With poor indoor air quality now recognised as a major factor underlying occupant health issues and reduced productivity, it has become an important consideration for building design and management.
Poor indoor air quality can be the result of external pollutants entering building interiors, use of pollutant emitting building and cleaning materials, damage or poor maintenance of HVAC systems or the decay of interior building elements. Such indoor air pollution has now become associated with ‘sick building syndrome’ which can be a combination of ailments resulting from poor indoor air quality.
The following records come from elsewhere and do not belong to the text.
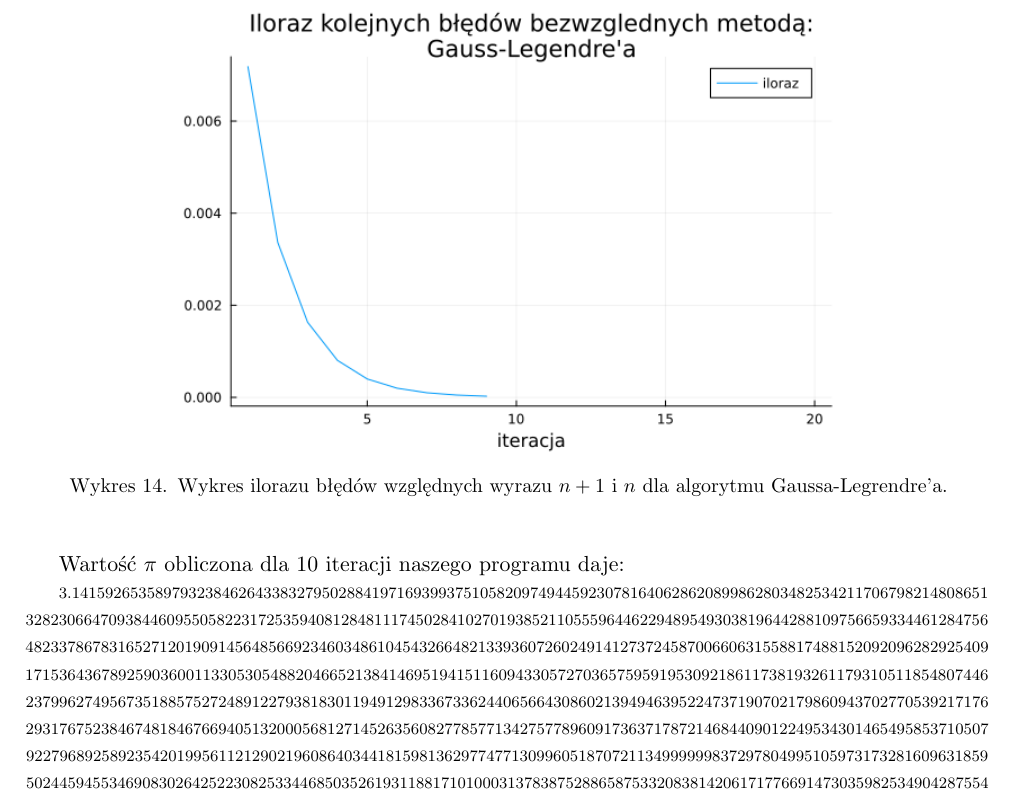
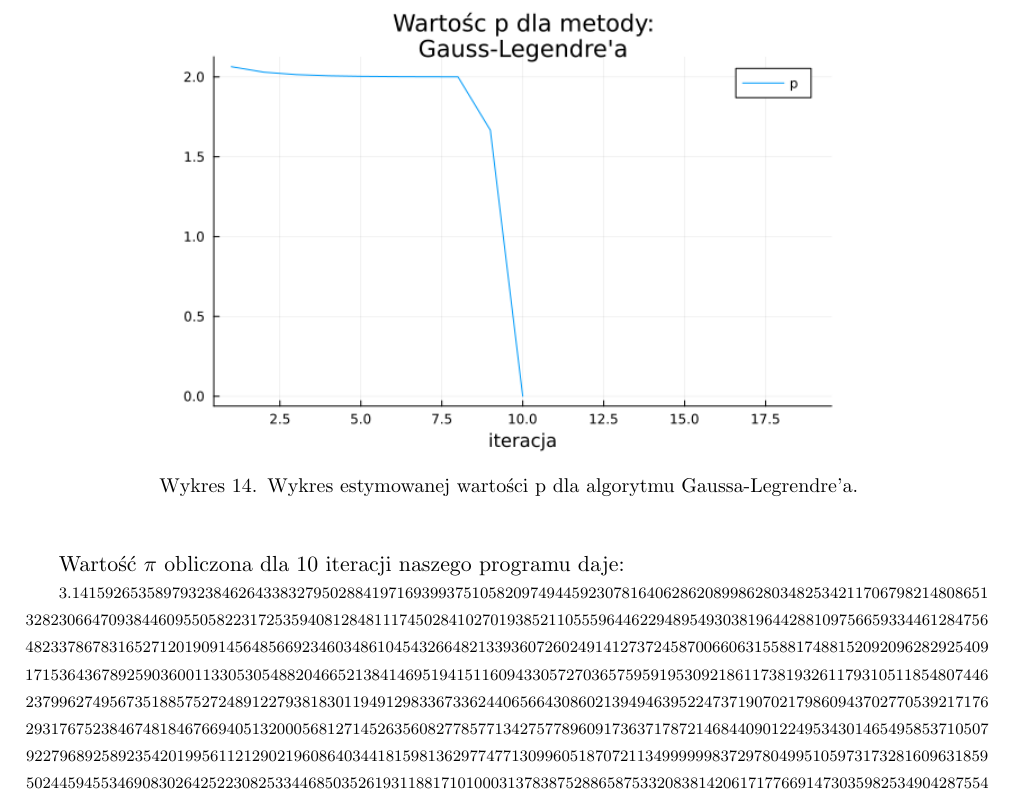
Before and after one commit to ronia-jakim/analiza_numeryczna_M, a LaTeX document (prac_1/doc/sprawozdanie.tex, which reads prac_1/doc/pierwsze-proby.tex, prac_1/doc/ramanujan.tex, prac_1/doc/super-szybki-super-ciezki.tex): part of page 13 of 14, cut so that both start at the same text. The pictures show the PDF file prac_1/doc/sprawozdanie.pdf that the author committed with the source.

Commit message:
podpisy pod p wykresami

```diff
--- a/prac_1/doc/pierwsze-proby.tex
+++ b/prac_1/doc/pierwsze-proby.tex
@@ -96,7 +96,7 @@ Metoda w okolicach 8050 iteracji uzyskiwała błąd bezwzględny rzędu $10^{-12
 \begin{figure}[!h]\centering
     \renewcommand{\figurename}{Wykres}
     \includegraphics[width=0.7\textwidth]{../prog/geo3_error_ratio.png}
-    \caption{Wykres ilorazu błędów względnych wyrazu $n+1$ i $n$ dla metody geometrycznej.}
+    \caption{Wykres estymowanej wartości p dla metody geometrycznej.}
     \label{geometric-convergence}
 \end{figure}
 
@@ -143,7 +143,7 @@ Na Wykresie~\ref{monte-carlo-error}. zaprezentowana jest liczba cyfr liczby pi w
 \begin{figure}[!h]\centering
     \renewcommand{\figurename}{Wykres}
     \includegraphics[width=0.6\textwidth]{../prog/monte_carlo_error_ratio.png}
-    \caption{Wykres ilorazu błędów względnych wyrazu $n+1$ i $n$ dla metody z wykorzystaniem algorytmu Monte Carlo.}
+    \caption{Wykres estymowanej wartości p dla metody z wykorzystaniem algorytmu Monte Carlo.}
     \label{monte-carlo-convergence}
 \end{figure}
 
@@ -176,6 +176,6 @@ Powyższa metoda jest o wiele wolniejsza od metody Archimedesa, mimo że powsta
 \begin{figure}[!h]\centering
     \renewcommand{\figurename}{Wykres}
     \includegraphics[width=0.7\textwidth]{../prog/taylor_error_ratio.png}
-    \caption{Wykres ilorazu błędów względnych wyrazu $n+1$ i $n$ dla metody z wykorzystaniem wielomianu Taylora.}
+    \caption{Wykres estymowanej wartości p dla metody z wykorzystaniem wielomianu Taylora.}
     \label{taylor-series-convergence}
 \end{figure}
--- a/prac_1/doc/ramanujan.tex
+++ b/prac_1/doc/ramanujan.tex
@@ -28,7 +28,7 @@ Aby wyprowadzić ten wzór, jak i inne podane przez Ramanujana, potrzebna jest z
     \centering
     \renewcommand{\figurename}{Wykres}
     \includegraphics[width=0.7\textwidth]{../prog/chudnowsky_error_ratio.png}
-    \caption{Wykres ilorazu błędów względnych wyrazu $n+1$ i $n$ dla algorytmu Chudowskych.}
+    \caption{Wykres estymowanej wartości p dla algorytmu Chudowskych.}
     \label{chudnowsky-convergence}
 \end{figure}
 
--- a/prac_1/doc/super-szybki-super-ciezki.tex
+++ b/prac_1/doc/super-szybki-super-ciezki.tex
@@ -37,7 +37,7 @@ Metoda Gaussa-Legrendre'a okazała się zbiegać do implementacji bibliotecznej
     \centering
     \renewcommand{\figurename}{Wykres}
     \includegraphics[width=0.7\textwidth]{../prog/gauss_legendre_error_ratio.png}
-    \caption{Wykres ilorazu błędów względnych wyrazu $n+1$ i $n$ dla algorytmu Gaussa-Legrendre'a.}
+    \caption{Wykres estymowanej wartości p dla algorytmu Gaussa-Legrendre'a.}
     \label{gauss-convergence}
 \end{figure}
 
--- a/prac_1/doc/wzor-viete.tex
+++ b/prac_1/doc/wzor-viete.tex
@@ -37,7 +37,7 @@ Na Wykresie~\ref{viete-error}. zaprezentowany jest wykres zbieżności algorytmu
 \begin{figure}[!h]\centering
     \renewcommand{\figurename}{Wykres}
     \includegraphics[width=0.7\textwidth]{../prog/viete_error_ratio.png}
-    \caption{Wykres ilorazu błędów względnych wyrazu $n+1$ i $n$ dla metody z wykorzystaniem metody Viete'a.}
+    \caption{Wykres estymowanej wartości p dla metody z wykorzystaniem metody Viete'a.}
     \label{viete-convergence}
 \end{figure}
 
```
Also changed, not shown: prac_1/doc/sprawozdanie.pdf, prac_1/prog/chudnowsky_error_ratio.png, prac_1/prog/gauss_legendre_error_ratio.png, prac_1/prog/geo3_error_ratio.png, prac_1/prog/monte_carlo_error_ratio.png, prac_1/prog/ramanujan_error_ratio.png, prac_1/prog/taylor_error_ratio.png, prac_1/prog/viete_error_ratio.png, 6 other files.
This might include irritation to eyes, nose or respiratory systems, headaches, nausea, fatigue and in some cases may include potentially fatal symptoms.
While UK legislation has minimum design requirements and guidance on ventilation systems, BREEAM has comprehensive assessment criteria by which to ensure good indoor air quality. These include:
- the specification of materials with low pollutant content and emissions.
- minimum design criteria that provide fresh air and prevent the ingress of external pollutants.
- CO2 sensors to ensure a balanced indoor air composition.
- a preoccupancy building flush out to rid spaces of pollutants emitted during construction.
- limits and air quality tests for specific indoor pollutants.
- measures to remove, control and dilute pollutant sources.
- design and strategies to ensure that buildings can be completely naturally ventilated.
The proper application of the above measures will ensure that indoor air quality is maintained throughout a building’s lifecycle. If you have a new development and would like advice on indoor air quality and the relevant BREEAM credits, feel free to contact one of our expert team.